Records from a collection

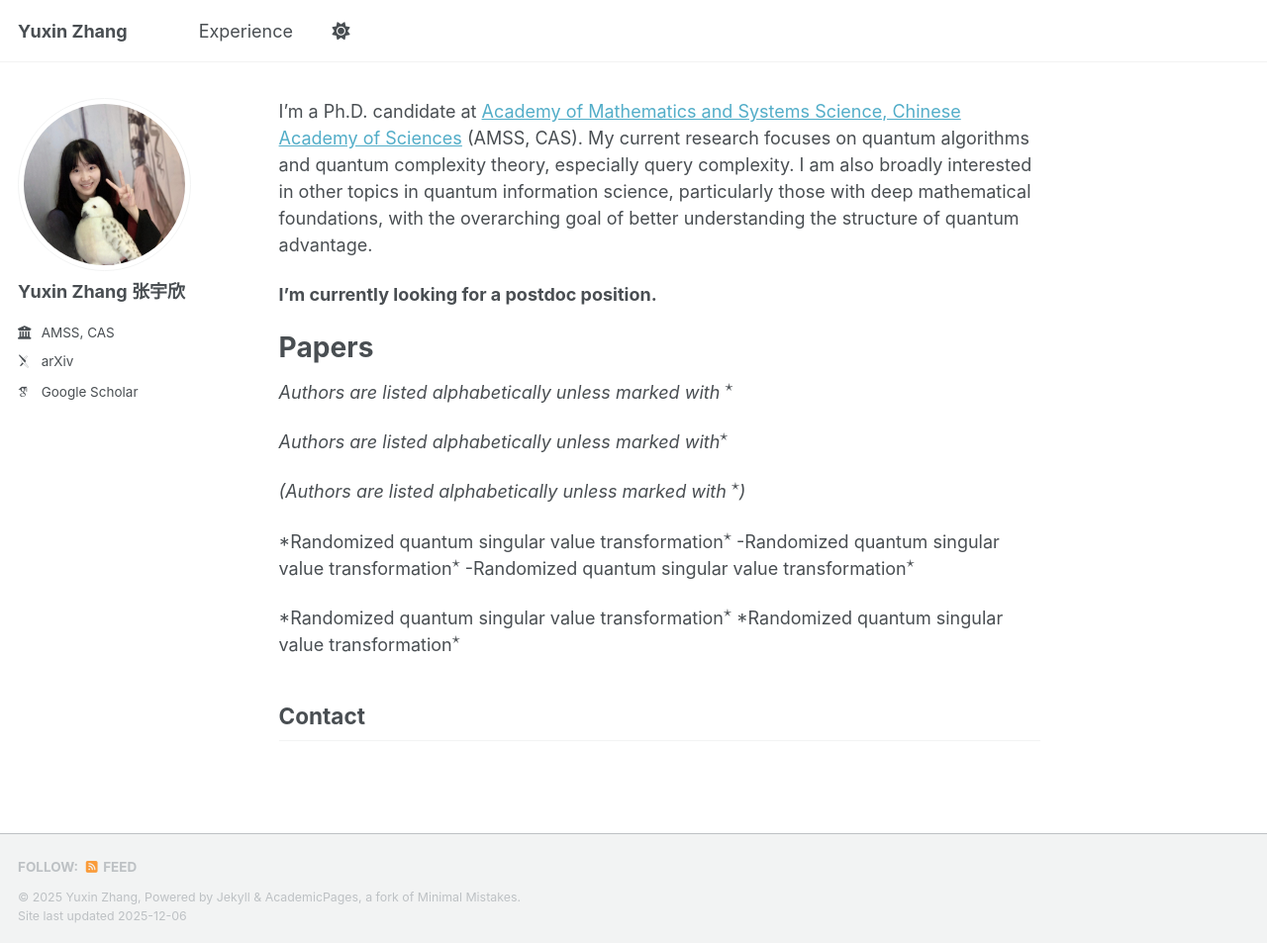
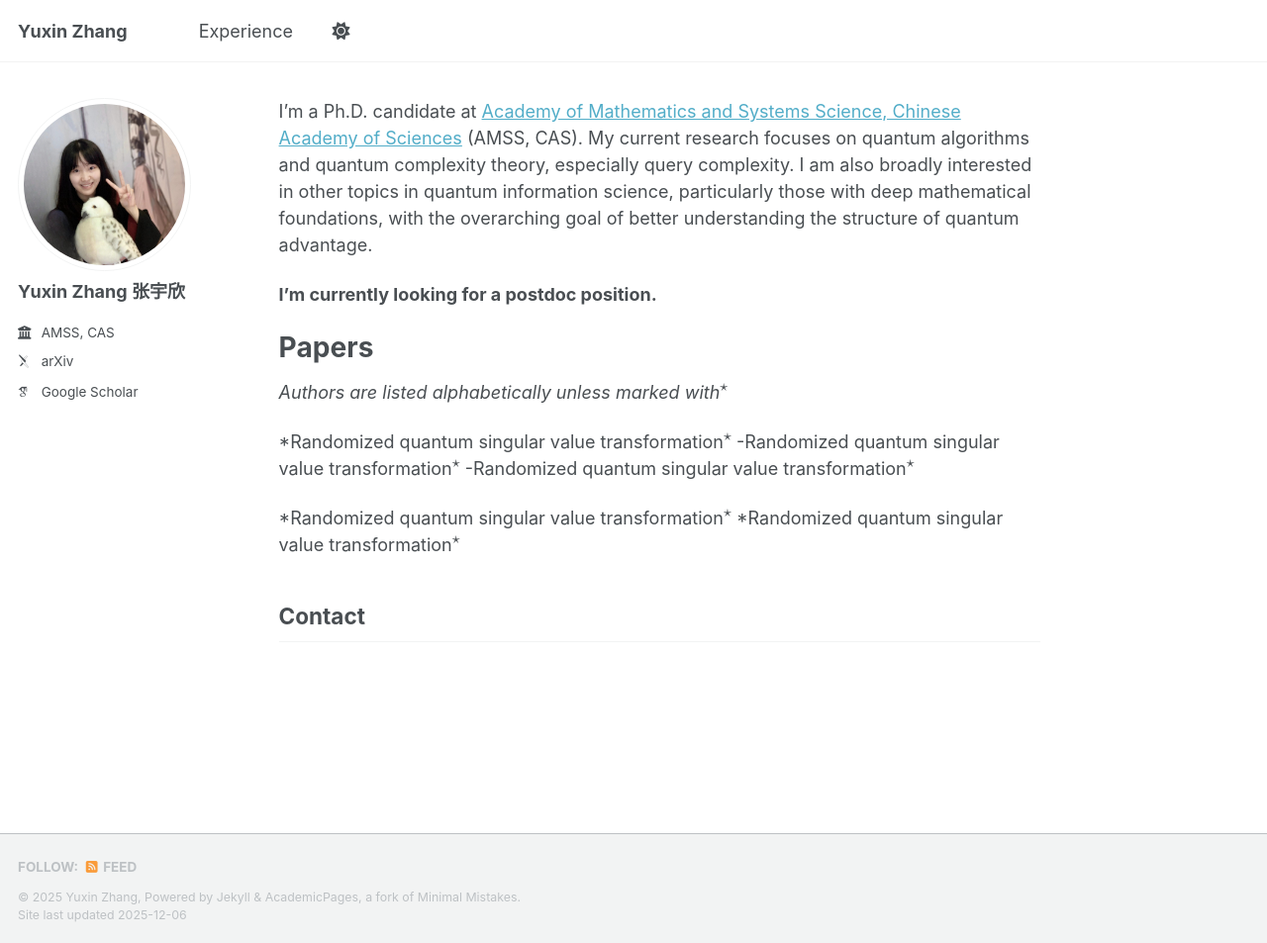
Before and after one commit to yuxinzhangmath/yuxinzhangmath.github.io, a Jekyll site: the page built from _pages/about.md, in a window 1280 px wide and 953 px high. Shown: the whole window at 99% size. Built offline with Jekyll 4.4.1, drawn with Linux system fonts in a browser that asks for light colours; some web fonts are replaced; a script bundle is joined from its source files by our own code; library files that are not in the unit come from our copies; formulas are drawn with MathJax 3.

Commit message:
Update about.md

```diff
--- a/_pages/about.md
+++ b/_pages/about.md
@@ -15,11 +15,8 @@ My current research focuses on quantum algorithms and quantum complexity theory,
 
 
 # Papers
-*Authors are listed alphabetically unless marked with $^\star$*
-
 *Authors are listed alphabetically unless marked with$^\star$*
 
-*(Authors are listed alphabetically unless marked with $^\star$)*
 
 *Randomized quantum singular value transformation$^{\star}$
 -Randomized quantum singular value transformation$^{\star}$
```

## Task description
Lines from the entries that contain the string "with" must be found and copied.

## Solved exercise
Before and after one commit to yuxinzhangmath/yuxinzhangmath.github.io, a Jekyll site: the page built from _pages/about.md, in a window 1280 px wide and 953 px high. Shown: the whole window at 99% size. Built offline with Jekyll 4.4.1, drawn with Linux system fonts in a browser that asks for light colours; some web fonts are replaced; a script bundle is joined from its source files by our own code; library files that are not in the unit come from our copies; formulas are drawn with MathJax 3.
-*Authors are listed alphabetically unless marked with $^\star$*
 *Authors are listed alphabetically unless marked with$^\star$*
-*(Authors are listed alphabetically unless marked with $^\star$)*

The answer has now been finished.